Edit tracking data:
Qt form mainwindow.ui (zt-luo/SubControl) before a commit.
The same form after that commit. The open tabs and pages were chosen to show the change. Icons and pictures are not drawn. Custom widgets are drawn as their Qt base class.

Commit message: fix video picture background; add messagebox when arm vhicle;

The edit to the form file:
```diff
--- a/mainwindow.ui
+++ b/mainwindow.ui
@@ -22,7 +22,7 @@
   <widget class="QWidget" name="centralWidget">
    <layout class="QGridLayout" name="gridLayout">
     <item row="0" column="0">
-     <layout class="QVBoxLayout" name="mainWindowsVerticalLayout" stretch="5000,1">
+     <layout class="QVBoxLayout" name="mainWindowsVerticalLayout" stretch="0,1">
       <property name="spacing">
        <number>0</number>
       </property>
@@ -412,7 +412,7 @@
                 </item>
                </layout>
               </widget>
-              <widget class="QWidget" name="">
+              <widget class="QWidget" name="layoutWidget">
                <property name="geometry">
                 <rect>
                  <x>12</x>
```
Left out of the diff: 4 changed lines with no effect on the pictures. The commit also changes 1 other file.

### Required work
Only a number is needed here: the count of lines above that hold the string "class".

### Task answer
7